Let’s have a pause here and do a quick recap on log levels. The key thing to remember here is that it’s all about how much detail you want to see in your logs. You may have a log printed for every line your program hits or you may have none. Or you can just log the important events such as errors or warnings. Log levels helps you to categorize your logs based on their importance and urgency. Some common log levels are FATAL, ERROR, WARN, INFO, DEBUG, TRACE and ALL.
The lower you go in the list, the more details you’ll get. For example, if you set your log level to FATAL you won’t get any error, warning or info logs at all. Conversely, if you set your log level to ALL, you’ll have a very noisy log file, the result of which is that it can be a real headache to find what you’re really looking for. Yet, if you chose not to log anything or very little, you could miss that very important piece of information that will help you solve the problem at hand. So, adding the correct logging lines at the correct places and setting their levels properly can save you priceless time -- especially when you’re dealing with problems happening in your production environment.
With this explanation in hand, the idea was simple: get rid of unnecessary logs, set proper log levels and observe the results. However, with a large, old code base, things are not that easy.
Addressing log levels
The first challenge we had was the monolithic structure of the application. We had to scan each file that produced logs and fix them with an appropriate log level. Additionally, while we were not the ones who developed the application, it was difficult to tell which details should be in the logs and which should not.

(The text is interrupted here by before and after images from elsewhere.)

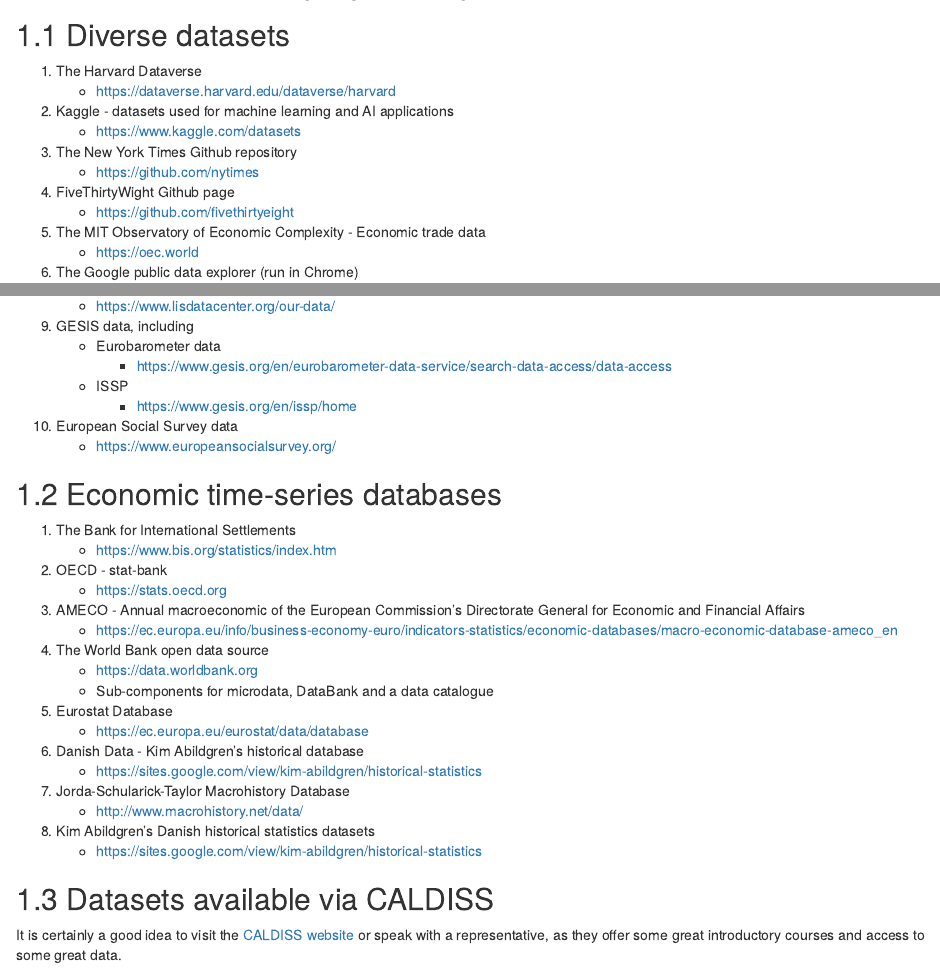
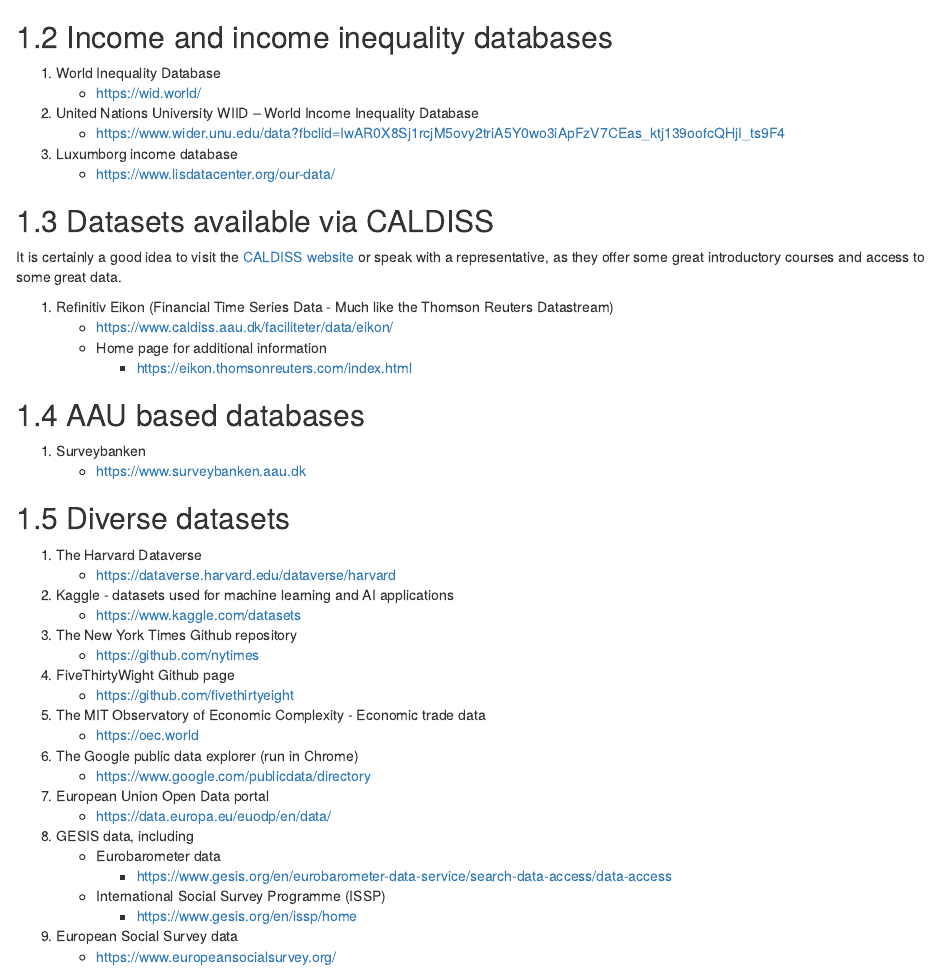
Before and after one commit to robabsmith/supervision_gitpage, an R Markdown document (04-data-sources.Rmd): the page in a window 1100 px wide, from 60 px down before the commit and from 460 px down after it, and a second part further down, joined at a grey line. Rendered offline with R 4.5, knitr and Pandoc, with nearby package versions; drawn as R Markdown's standard HTML page in place of the format the file asks for.

Commit message:
Added datasources

```diff
--- a/04-data-sources.Rmd
+++ b/04-data-sources.Rmd
@@ -1,20 +1 @@
 # Data sources for project inspiration
-
-## Diverse datasets
-
-1. The Harvard Dataverse
-    - https://dataverse.harvard.edu/dataverse/harvard
-
-2. Kaggle - datasets used for machine learning and AI applications
-    - https://www.kaggle.com/datasets
-
-3. The New York Times Github repository
-    - https://github.com/nytimes
-
-4. FiveThirtyWight Github page
-    - https://github.com/fivethirtyeight
-
-5. The MIT Observatory of Economic Complexity - Economic trade data
-    - https://oec.world
-
-6. The Google public data explorer (run in Chrome)
@@ -29,10 +2,3 @@
-9. GESIS data, including
-    - Eurobarometer data
-        - https://www.gesis.org/en/eurobarometer-data-service/search-data-access/data-access
-    - ISSP
-        - https://www.gesis.org/en/issp/home
-10. European Social Survey data
-    - https://www.europeansocialsurvey.org/
 
 ## Economic time-series databases
 
@@ -62,9 +28,62 @@
     - https://sites.google.com/view/kim-abildgren/historical-statistics
 
 
+## Income and income inequality databases
+
+1. World Inequality Database
+    - https://wid.world/
+
+2. United Nations University WIID – World Income Inequality Database
+    - https://www.wider.unu.edu/data?fbclid=IwAR0X8Sj1rcjM5ovy2triA5Y0wo3iApFzV7CEas_ktj139oofcQHjI_ts9F4
+
+3. Luxumborg income database
+    - https://www.lisdatacenter.org/our-data/
+
+
 ## Datasets available via CALDISS
 
 It is certainly a good idea to visit the [CALDISS website](https://www.caldiss.aau.dk) or speak with a representative, as they offer some great introductory courses and access to some great data.
 
-1. Refinitiv Eikon
+1. Refinitiv Eikon (Financial Time Series Data - Much like the Thomson Reuters Datastream)
     - https://www.caldiss.aau.dk/faciliteter/data/eikon/
+    - Home page for additional information
+        - https://eikon.thomsonreuters.com/index.html
+
+
+## AAU based databases
+
+1. Surveybanken
+    - https://www.surveybanken.aau.dk
+
+
+## Diverse datasets
+
+1. The Harvard Dataverse
+    - https://dataverse.harvard.edu/dataverse/harvard
+
+2. Kaggle - datasets used for machine learning and AI applications
+    - https://www.kaggle.com/datasets
+
+3. The New York Times Github repository
+    - https://github.com/nytimes
+
+4. FiveThirtyWight Github page
+    - https://github.com/fivethirtyeight
+
+5. The MIT Observatory of Economic Complexity - Economic trade data
+    - https://oec.world
+
+6. The Google public data explorer (run in Chrome)
+    - https://www.google.com/publicdata/directory
+
+7. European Union Open Data portal
+    - https://data.europa.eu/euodp/en/data/
+
+8. GESIS data, including
+    - Eurobarometer data
+        - https://www.gesis.org/en/eurobarometer-data-service/search-data-access/data-access
+    - International Social Survey Programme (ISSP)
+        - https://www.gesis.org/en/issp/home
+
+9. European Social Survey data
+    - https://www.europeansocialsurvey.org/
```
Also changed, not shown: 04-data-sources.Rmd (8 more changed lines), 1 other file.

Collaborating with the customer, we went through the whole application and adjusted the logs and log levels. We also added some conditionals when it comes to debugging logs. Putting unnecessary calculations behind a log level check helped us to save computation resources, too, as we told the application not to calculate anything if the application level is not set to debug. Even though it’s a small change, when you have hundreds of lines of such calculations, it can slow down your program and can be quite costly.
When developing software, as in life, preventing problems is a much better way than trying to fix them after they occur. Adding logs to your software is no different; it’s crucial to start correctly and keep that posture as your software grows. It’s always a good idea to have standards and make sure your developers follow them.
Example standards we recommend are including testing and documentation as a major part of the development process, and having your logs sanitized and in order. This second standard happens to also be very important if you don’t want to waste valuable man hours and resources.
After helping our customer assess its log levels, tuning for the right level of data and alerts, its developers have found a significant decrease in the amount of time they spend on log management and have decreased their false alerts. Moreover, tracing alarms has become faster and less of a ‘needle in a haystack’ exercise, allowing the team to address issues quickly, keeping the reputation of its market-leading software in tact.
Could your team benefit from greater resource optimization like this? Learn more about our transformation services.